by Jon Augustine
Three Days of the Condor (1975)
What keeps the hero of the movie, Robert Redford, alive against the rogue elements of the Agency is his ability to embrace ruthlessness and adaptability in the field. It is a rare movie indeed that has the hero kidnapping an innocent woman for his own protection. Any spy that has had his cover blown in a foreign country and been on the run will tell you that you learn to embrace the ability to be ruthless; one of the reasons that spies don’t talk about former missions is because they learn early that the behaviour in the field that saves your life is judged harshly in the cold light of day.
The Spy Who Came In From the Cold (1965)
Spies relate to the deep cover spy that Richard Burton plays in the movie. Like a “moth to the flame,” the key to the mission success of Burton’s character is his deniability for those who sent him on the mission. The White Hat Powers that Be wring every ounce of decency out of the main character. Many a spy who has worked a long time in the field encounters this dilemma – the bad guys aren’t so bad and the good guys aren’t so good and you are going to have to betray a lot of good, decent people to accomplish the mission. This movie particularly represents the moral damage that spies encounter after many years in the field.
Body of Lies (2008)
“This movie superbly illustrates contemporary tension between Western and Arab societies and the comparative effectiveness of hi-tech technology versus human counter-intelligence methods,” said the Special Operations officer.
Spying is about connecting and recruiting individuals through social engineering and behavioural science training. Many spies relate to Leonardo di Caprio’s character and the dilemma with headquarters and their reliance upon technology from 5,000 miles away. Spies have a saying: “There is nothing like being on the ground,” no satellite is going to tell you what is going on in people’s hearts and minds.
The only mission for a CI operative is to identify, deceive and mind-fuck other enemy spies
The Good Shepherd (2006)
Although this is a fictional movie based on real events, it recounts the untold story of the birth of counter-intelligence in the Central Intelligence Agency. The film’s main character, Edward Wilson (portrayed by Matt Damon), is based on James Jesus Angleton. Robert De Niro plays a great supporting role as Wild Bill Donovan. A must for any true fan of espionage movies.
The Matt Damon character represents a personality profile that you will find amongst many in the world of espionage – complexities of personalities.
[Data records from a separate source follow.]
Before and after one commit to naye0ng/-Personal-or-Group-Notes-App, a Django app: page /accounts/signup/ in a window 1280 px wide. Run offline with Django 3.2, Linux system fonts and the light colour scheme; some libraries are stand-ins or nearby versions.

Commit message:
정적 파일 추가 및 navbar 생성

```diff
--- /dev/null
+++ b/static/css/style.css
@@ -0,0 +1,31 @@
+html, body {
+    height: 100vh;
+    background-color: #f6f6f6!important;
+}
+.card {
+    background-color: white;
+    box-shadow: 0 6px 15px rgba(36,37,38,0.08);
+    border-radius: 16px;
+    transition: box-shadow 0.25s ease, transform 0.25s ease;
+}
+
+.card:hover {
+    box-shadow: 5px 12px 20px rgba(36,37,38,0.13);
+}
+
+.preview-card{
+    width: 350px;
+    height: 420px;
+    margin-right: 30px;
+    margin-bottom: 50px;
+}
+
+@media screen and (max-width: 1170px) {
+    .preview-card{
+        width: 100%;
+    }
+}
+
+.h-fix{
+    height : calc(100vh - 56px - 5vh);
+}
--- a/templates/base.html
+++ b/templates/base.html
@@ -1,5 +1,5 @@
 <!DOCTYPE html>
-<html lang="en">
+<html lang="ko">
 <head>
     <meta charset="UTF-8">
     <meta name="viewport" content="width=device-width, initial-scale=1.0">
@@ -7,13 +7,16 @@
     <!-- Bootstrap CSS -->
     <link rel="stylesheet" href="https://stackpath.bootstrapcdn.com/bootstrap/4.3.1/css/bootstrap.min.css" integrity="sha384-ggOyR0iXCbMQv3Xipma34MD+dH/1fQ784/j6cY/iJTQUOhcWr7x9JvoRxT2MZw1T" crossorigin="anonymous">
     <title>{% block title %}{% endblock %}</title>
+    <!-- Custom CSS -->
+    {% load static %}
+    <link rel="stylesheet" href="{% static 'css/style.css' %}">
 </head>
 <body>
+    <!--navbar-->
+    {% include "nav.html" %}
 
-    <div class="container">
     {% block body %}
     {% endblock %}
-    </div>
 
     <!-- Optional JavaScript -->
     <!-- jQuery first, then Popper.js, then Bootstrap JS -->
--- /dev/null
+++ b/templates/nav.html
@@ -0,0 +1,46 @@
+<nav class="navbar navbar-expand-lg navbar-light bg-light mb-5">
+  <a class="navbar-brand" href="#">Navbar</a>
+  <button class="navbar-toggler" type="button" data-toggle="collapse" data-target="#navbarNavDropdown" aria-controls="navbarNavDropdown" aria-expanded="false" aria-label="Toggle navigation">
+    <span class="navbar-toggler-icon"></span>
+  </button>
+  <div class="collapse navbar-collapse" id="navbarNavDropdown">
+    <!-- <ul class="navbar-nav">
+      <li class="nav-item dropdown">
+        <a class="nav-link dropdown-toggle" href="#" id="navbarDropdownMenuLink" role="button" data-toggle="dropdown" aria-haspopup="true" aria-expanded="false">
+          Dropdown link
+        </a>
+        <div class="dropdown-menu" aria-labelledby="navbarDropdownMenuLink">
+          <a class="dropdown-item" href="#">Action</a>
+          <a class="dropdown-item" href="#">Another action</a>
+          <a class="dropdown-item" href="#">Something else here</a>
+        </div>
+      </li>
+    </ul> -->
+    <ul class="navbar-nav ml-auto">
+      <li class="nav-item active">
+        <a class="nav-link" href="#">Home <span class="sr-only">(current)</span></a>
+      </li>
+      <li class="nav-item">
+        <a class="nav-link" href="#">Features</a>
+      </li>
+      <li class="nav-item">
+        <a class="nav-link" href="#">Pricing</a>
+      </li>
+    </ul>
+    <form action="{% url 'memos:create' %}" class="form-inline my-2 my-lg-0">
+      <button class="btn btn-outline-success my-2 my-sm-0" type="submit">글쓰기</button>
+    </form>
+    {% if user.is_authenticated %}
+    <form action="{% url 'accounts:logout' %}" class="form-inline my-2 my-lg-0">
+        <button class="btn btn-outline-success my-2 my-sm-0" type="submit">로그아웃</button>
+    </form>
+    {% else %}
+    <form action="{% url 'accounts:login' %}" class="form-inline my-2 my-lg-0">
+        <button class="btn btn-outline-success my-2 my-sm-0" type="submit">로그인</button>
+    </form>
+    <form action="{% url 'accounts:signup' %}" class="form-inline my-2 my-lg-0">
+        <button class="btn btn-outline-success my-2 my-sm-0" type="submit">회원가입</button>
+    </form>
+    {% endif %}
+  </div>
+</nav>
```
Angleton was a ruthless anti-communist and is a legend in the CIA, however he was also known for his love of poetry and his well-known friendship with Ezra Pound, who was not only one of the world’s greatest poets, but also a known communist who was arrested for treason during World War II. These complex behaviour patterns are baffling to civilians but tend to be quite normal in the society of espionage.
Tailor of Panama (2001)
“Spies love Pierce Brosnan’s betrayal of the ‘loose cannon’ spy who creates all kinds of mayhem by tweaking the intelligence that he is sending back toheadquarters,” said another real-life former operative.
Spies love the fact that Brosnan’s character in the movie outwits headquarters and rides off into the sunset with a lot of money: spies have a dream of doing just that.
This article was first published in the Sabotage Times in September 2013 and is republished here with the permission of the author.
by Jon Augustine